(Edit difference data)
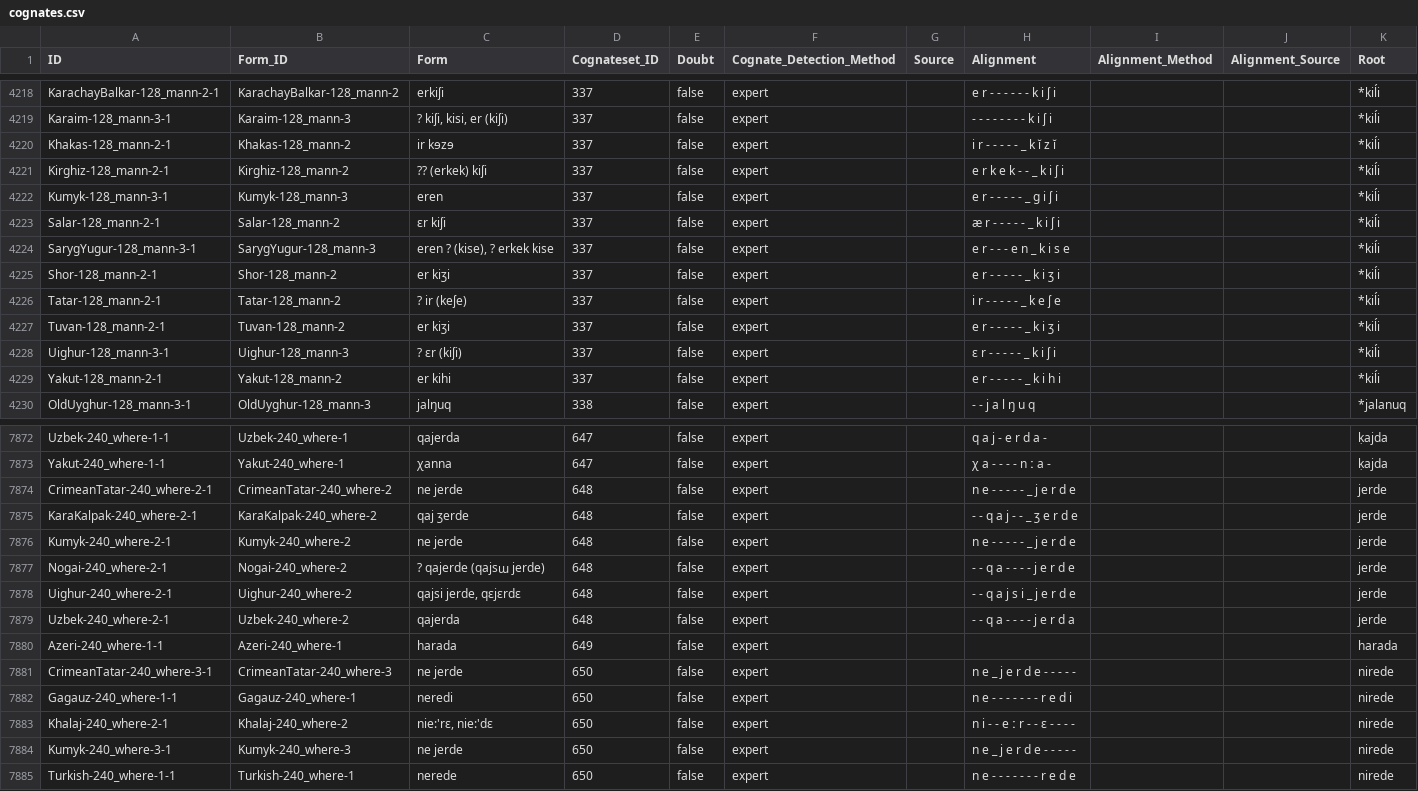
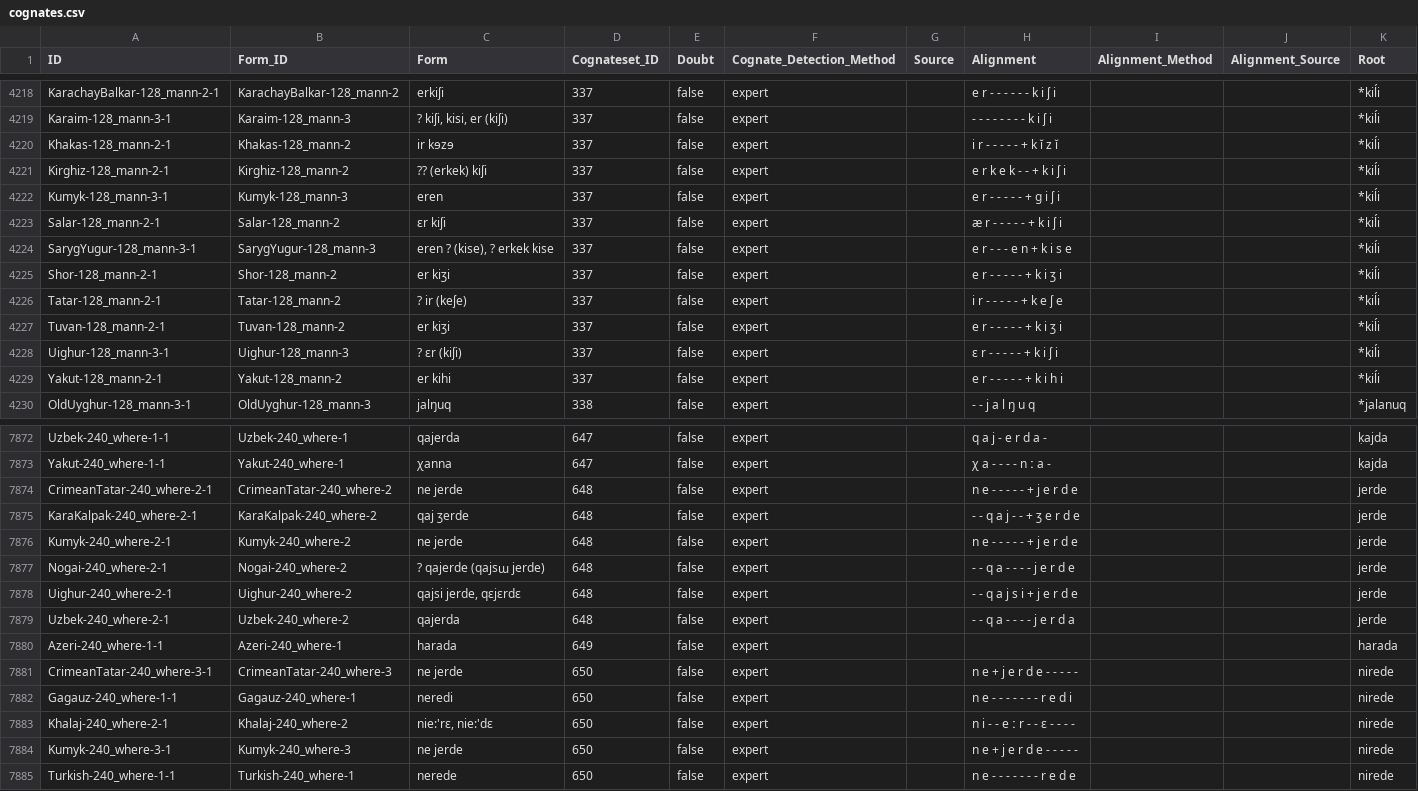
Before and after one commit to lexibank/savelyevturkic, a CSV file: cldf/cognates.csv, drawn as a sheet; only a part is shown, gaps mark what is left out; the diff covers the shown part only.

```diff
--- a/cldf/cognates.csv
+++ b/cldf/cognates.csv
@@ -4219,12 +4219,12 @@ KarachayBalkar-128_mann-2-1,KarachayBalkar-128_mann-2,erkiʃi,337,false,expert,,
 Karaim-128_mann-3-1,Karaim-128_mann-3,"? kiʃi, kisi, er (kiʃi)",337,false,expert,,-   -   -   -   -   -   -   -   k   i   ʃ   i,,,*kiĺi
-Khakas-128_mann-2-1,Khakas-128_mann-2,ir kɘzɘ,337,false,expert,,i   r   -   -   -   -   -   _   k   ĭ   z   ĭ,,,*kiĺi
-Kirghiz-128_mann-2-1,Kirghiz-128_mann-2,?? (erkek) kiʃi,337,false,expert,,e   r   k   e   k   -   -   _   k   i   ʃ   i,,,*kiĺi
-Kumyk-128_mann-3-1,Kumyk-128_mann-3,eren,337,false,expert,,e   r   -   -   -   -   -   _   g   i   ʃ   i,,,*kiĺi
-Salar-128_mann-2-1,Salar-128_mann-2,ɛr kiʃi,337,false,expert,,æ   r   -   -   -   -   -   _   k   i   ʃ   i,,,*kiĺi
-SarygYugur-128_mann-3-1,SarygYugur-128_mann-3,"eren ? (kise), ? erkek kise",337,false,expert,,e   r   -   -   -   e   n   _   k   i   s   e,,,*kiĺi
-Shor-128_mann-2-1,Shor-128_mann-2,er kiʒi,337,false,expert,,e   r   -   -   -   -   -   _   k   i   ʒ   i,,,*kiĺi
-Tatar-128_mann-2-1,Tatar-128_mann-2,? ir (keʃe),337,false,expert,,i   r   -   -   -   -   -   _   k   e   ʃ   e,,,*kiĺi
-Tuvan-128_mann-2-1,Tuvan-128_mann-2,er kiʒi,337,false,expert,,e   r   -   -   -   -   -   _   k   i   ʒ   i,,,*kiĺi
-Uighur-128_mann-3-1,Uighur-128_mann-3,? ɛr (kiʃi),337,false,expert,,ɛ   r   -   -   -   -   -   _   k   i   ʃ   i,,,*kiĺi
-Yakut-128_mann-2-1,Yakut-128_mann-2,er kihi,337,false,expert,,e   r   -   -   -   -   -   _   k   i   h   i,,,*kiĺi
+Khakas-128_mann-2-1,Khakas-128_mann-2,ir kɘzɘ,337,false,expert,,i   r   -   -   -   -   -   +   k   ĭ   z   ĭ,,,*kiĺi
+Kirghiz-128_mann-2-1,Kirghiz-128_mann-2,?? (erkek) kiʃi,337,false,expert,,e   r   k   e   k   -   -   +   k   i   ʃ   i,,,*kiĺi
+Kumyk-128_mann-3-1,Kumyk-128_mann-3,eren,337,false,expert,,e   r   -   -   -   -   -   +   g   i   ʃ   i,,,*kiĺi
+Salar-128_mann-2-1,Salar-128_mann-2,ɛr kiʃi,337,false,expert,,æ   r   -   -   -   -   -   +   k   i   ʃ   i,,,*kiĺi
+SarygYugur-128_mann-3-1,SarygYugur-128_mann-3,"eren ? (kise), ? erkek kise",337,false,expert,,e   r   -   -   -   e   n   +   k   i   s   e,,,*kiĺi
+Shor-128_mann-2-1,Shor-128_mann-2,er kiʒi,337,false,expert,,e   r   -   -   -   -   -   +   k   i   ʒ   i,,,*kiĺi
+Tatar-128_mann-2-1,Tatar-128_mann-2,? ir (keʃe),337,false,expert,,i   r   -   -   -   -   -   +   k   e   ʃ   e,,,*kiĺi
+Tuvan-128_mann-2-1,Tuvan-128_mann-2,er kiʒi,337,false,expert,,e   r   -   -   -   -   -   +   k   i   ʒ   i,,,*kiĺi
+Uighur-128_mann-3-1,Uighur-128_mann-3,? ɛr (kiʃi),337,false,expert,,ɛ   r   -   -   -   -   -   +   k   i   ʃ   i,,,*kiĺi
+Yakut-128_mann-2-1,Yakut-128_mann-2,er kihi,337,false,expert,,e   r   -   -   -   -   -   +   k   i   h   i,,,*kiĺi
 OldUyghur-128_mann-3-1,OldUyghur-128_mann-3,jalŋuq,338,false,expert,,-   -   j   a   l   ŋ   u   q,,,*jalanuq
@@ -7873,13 +7873,13 @@ Uzbek-240_where-1-1,Uzbek-240_where-1,qajerda,647,false,expert,,q   a   j   -
 Yakut-240_where-1-1,Yakut-240_where-1,χanna,647,false,expert,,χ   a   -   -   -   -   n ː   a   -,,,ḳajda
-CrimeanTatar-240_where-2-1,CrimeanTatar-240_where-2,ne jerde,648,false,expert,,n   e   -   -   -   -   -   _   j   e   r   d   e,,,jerde
-KaraKalpak-240_where-2-1,KaraKalpak-240_where-2,qaj ʒerde,648,false,expert,,-   -   q   a   j   -   -   _   ʒ   e   r   d   e,,,jerde
-Kumyk-240_where-2-1,Kumyk-240_where-2,ne jerde,648,false,expert,,n   e   -   -   -   -   -   _   j   e   r   d   e,,,jerde
+CrimeanTatar-240_where-2-1,CrimeanTatar-240_where-2,ne jerde,648,false,expert,,n   e   -   -   -   -   -   +   j   e   r   d   e,,,jerde
+KaraKalpak-240_where-2-1,KaraKalpak-240_where-2,qaj ʒerde,648,false,expert,,-   -   q   a   j   -   -   +   ʒ   e   r   d   e,,,jerde
+Kumyk-240_where-2-1,Kumyk-240_where-2,ne jerde,648,false,expert,,n   e   -   -   -   -   -   +   j   e   r   d   e,,,jerde
 Nogai-240_where-2-1,Nogai-240_where-2,? qajerde (qajsɯ jerde),648,false,expert,,-   -   q   a   -   -   -   -   j   e   r   d   e,,,jerde
-Uighur-240_where-2-1,Uighur-240_where-2,"qajsi jerde, qɛjɛrdɛ",648,false,expert,,-   -   q   a   j   s   i   _   j   e   r   d   e,,,jerde
+Uighur-240_where-2-1,Uighur-240_where-2,"qajsi jerde, qɛjɛrdɛ",648,false,expert,,-   -   q   a   j   s   i   +   j   e   r   d   e,,,jerde
 Uzbek-240_where-2-1,Uzbek-240_where-2,qajerda,648,false,expert,,-   -   q   a   -   -   -   -   j   e   r   d   a,,,jerde
 Azeri-240_where-1-1,Azeri-240_where-1,harada,649,false,expert,,,,,harada
-CrimeanTatar-240_where-3-1,CrimeanTatar-240_where-3,ne jerde,650,false,expert,,n   e   _   j   e   r   d   e   -   -   -   -   -,,,nirede
+CrimeanTatar-240_where-3-1,CrimeanTatar-240_where-3,ne jerde,650,false,expert,,n   e   +   j   e   r   d   e   -   -   -   -   -,,,nirede
 Gagauz-240_where-1-1,Gagauz-240_where-1,neredi,650,false,expert,,n   e   -   -   -   -   -   -   -   r   e   d   i,,,nirede
 Khalaj-240_where-2-1,Khalaj-240_where-2,"nie:'rɛ, nie:'dɛ",650,false,expert,,n   i   -   -   e ː   r   -   -   ɛ   -   -   -   -,,,nirede
-Kumyk-240_where-3-1,Kumyk-240_where-3,ne jerde,650,false,expert,,n   e   _   j   e   r   d   e   -   -   -   -   -,,,nirede
+Kumyk-240_where-3-1,Kumyk-240_where-3,ne jerde,650,false,expert,,n   e   +   j   e   r   d   e   -   -   -   -   -,,,nirede
 Turkish-240_where-1-1,Turkish-240_where-1,nerede,650,false,expert,,n   e   -   -   -   -   -   -   -   r   e   d   e,,,nirede
```
Also changed, not shown: 84 edited cells elsewhere in this file, 7 other files.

### TASK TO COMPLETE
The word "kise" occurs on some lines of the data. Give the number of those lines only.

### RESULT
2